At the heart of Kirino’s literary mysteries are modern Japanese women who choose, for a variety of reasons, to drop out of respectable society. In Japan, this is perhaps the most shocking aspect of Kirino’s crime fiction. Her female characters forcefully reject the social tradition of being meek, subordinate, conciliatory, and willing to suffer for the sake of peace and harmony in family and society and at work. For them, crime becomes an alternative to a bullying, harassing, and discriminatory society.
A central theme of Kirino’s crime novels is the utter loneliness of her characters. Generally, this loneliness comes from a total lack of love that begins in the family and continues in the realm of sexuality. Indeed, both Out and Grotesque describe modern Japanese families that resemble war in hell. At the root of the breakdown of the family, Kirino’s narratives suggest, lies crass materialism, egoism, and relentless selfishness not tempered by any moral or ethical standards in the age of abject consumerism.

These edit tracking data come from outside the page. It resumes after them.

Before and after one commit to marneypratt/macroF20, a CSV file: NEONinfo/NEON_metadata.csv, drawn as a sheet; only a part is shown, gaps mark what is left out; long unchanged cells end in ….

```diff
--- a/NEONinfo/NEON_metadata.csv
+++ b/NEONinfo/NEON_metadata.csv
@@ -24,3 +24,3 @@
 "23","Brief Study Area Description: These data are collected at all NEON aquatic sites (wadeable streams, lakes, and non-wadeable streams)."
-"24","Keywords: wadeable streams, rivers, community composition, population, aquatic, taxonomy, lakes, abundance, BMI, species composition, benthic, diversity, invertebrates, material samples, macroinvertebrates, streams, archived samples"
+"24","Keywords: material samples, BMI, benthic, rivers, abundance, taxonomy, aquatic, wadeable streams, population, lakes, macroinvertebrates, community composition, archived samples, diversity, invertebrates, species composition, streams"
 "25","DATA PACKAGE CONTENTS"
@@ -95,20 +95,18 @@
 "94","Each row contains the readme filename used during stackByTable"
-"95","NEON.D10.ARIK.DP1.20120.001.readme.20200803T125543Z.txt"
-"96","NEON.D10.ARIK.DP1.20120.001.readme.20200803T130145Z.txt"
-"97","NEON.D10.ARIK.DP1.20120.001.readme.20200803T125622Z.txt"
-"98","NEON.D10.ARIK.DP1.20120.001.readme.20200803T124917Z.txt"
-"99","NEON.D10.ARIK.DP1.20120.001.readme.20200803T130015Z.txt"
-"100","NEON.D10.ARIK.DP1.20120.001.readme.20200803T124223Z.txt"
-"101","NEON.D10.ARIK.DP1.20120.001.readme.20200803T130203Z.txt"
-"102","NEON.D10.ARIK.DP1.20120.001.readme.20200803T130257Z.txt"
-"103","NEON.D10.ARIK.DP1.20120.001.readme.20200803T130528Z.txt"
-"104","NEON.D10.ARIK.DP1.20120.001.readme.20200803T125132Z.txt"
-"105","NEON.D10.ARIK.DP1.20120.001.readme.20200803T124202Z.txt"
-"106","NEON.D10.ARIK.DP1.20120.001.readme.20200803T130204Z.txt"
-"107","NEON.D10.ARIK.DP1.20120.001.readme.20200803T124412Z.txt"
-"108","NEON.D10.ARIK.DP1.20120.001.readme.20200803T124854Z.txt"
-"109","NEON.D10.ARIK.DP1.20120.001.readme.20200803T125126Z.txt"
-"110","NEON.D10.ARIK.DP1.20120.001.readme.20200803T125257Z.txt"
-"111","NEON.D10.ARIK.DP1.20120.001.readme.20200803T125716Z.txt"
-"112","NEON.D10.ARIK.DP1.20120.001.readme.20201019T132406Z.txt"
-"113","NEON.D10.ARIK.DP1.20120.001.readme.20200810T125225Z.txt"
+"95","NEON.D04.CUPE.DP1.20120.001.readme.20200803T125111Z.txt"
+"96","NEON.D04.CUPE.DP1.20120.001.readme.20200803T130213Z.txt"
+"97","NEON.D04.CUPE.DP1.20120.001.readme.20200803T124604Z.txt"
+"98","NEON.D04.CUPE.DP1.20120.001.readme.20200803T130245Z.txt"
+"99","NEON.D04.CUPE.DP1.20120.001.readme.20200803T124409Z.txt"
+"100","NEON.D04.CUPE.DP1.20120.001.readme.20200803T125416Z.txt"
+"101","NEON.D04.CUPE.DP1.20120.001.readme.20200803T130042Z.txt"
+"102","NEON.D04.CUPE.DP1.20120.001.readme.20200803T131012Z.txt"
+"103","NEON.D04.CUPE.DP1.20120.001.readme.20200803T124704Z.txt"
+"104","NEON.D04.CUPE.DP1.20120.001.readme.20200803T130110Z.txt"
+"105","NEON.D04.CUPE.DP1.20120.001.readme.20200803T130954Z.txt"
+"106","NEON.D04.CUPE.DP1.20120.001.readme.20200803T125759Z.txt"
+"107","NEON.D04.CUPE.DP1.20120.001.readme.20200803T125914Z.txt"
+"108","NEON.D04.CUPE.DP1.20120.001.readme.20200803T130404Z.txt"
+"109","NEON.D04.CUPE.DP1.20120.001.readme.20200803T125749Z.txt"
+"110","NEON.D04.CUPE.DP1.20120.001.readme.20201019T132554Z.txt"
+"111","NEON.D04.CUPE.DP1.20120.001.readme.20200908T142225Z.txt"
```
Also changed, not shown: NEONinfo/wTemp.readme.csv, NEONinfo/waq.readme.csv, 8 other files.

This idea that money has permeated and destroyed the family and romantic love alike is a strong theme in Kirino’s crime fiction. In the absence of love to govern intimate human relationships, money becomes the medium through which characters seek to define their status and power in their interactions with each other. In an economically stagnant capitalist society, the fight for money becomes bitter and quickly turns violent. Not surprisingly, once money replaces love in human relationships, the issue of prostitution appears. Prostitution figures centrally in Grotesque. In this work, at least one of the two murders of prostitutes occurs because one sex worker demands more money for the extra work of letting a client indulge in his incestuous fantasy.
Kirino’s mysteries also openly reveal the persistent nature of severe gender discrimination in contemporary Japan. Masako Katori, the strongest personality of the criminal quartet of Out, experienced job discrimination firsthand for more than twenty years at her former banking job. Even the extraordinary beauty of Yuriko Hirata in Grotesque fails her professionally as a fashion trend passes her by.
When Kirino’s women leave ordinary society, these departures are far more self-destructive and less glamorous than those made by the...
(The entire section is 1697 words.)